DATA EXCERPTS:
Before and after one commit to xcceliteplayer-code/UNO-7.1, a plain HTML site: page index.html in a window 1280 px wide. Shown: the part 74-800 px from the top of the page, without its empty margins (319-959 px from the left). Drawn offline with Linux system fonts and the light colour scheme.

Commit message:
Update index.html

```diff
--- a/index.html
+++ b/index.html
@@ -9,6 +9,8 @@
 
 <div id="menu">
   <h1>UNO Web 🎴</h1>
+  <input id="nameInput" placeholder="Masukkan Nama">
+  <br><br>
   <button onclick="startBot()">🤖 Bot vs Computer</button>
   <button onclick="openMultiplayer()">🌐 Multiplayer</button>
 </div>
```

PROBLEM DETAILS:
Reproduce the listing above verbatim.

SOLUTION:
Before and after one commit to xcceliteplayer-code/UNO-7.1, a plain HTML site: page index.html in a window 1280 px wide. Shown: the part 74-800 px from the top of the page, without its empty margins (319-959 px from the left). Drawn offline with Linux system fonts and the light colour scheme.

Commit message:
Update index.html

```diff
--- a/index.html
+++ b/index.html
@@ -9,6 +9,8 @@
 
 <div id="menu">
   <h1>UNO Web 🎴</h1>
+  <input id="nameInput" placeholder="Masukkan Nama">
+  <br><br>
   <button onclick="startBot()">🤖 Bot vs Computer</button>
   <button onclick="openMultiplayer()">🌐 Multiplayer</button>
 </div>
```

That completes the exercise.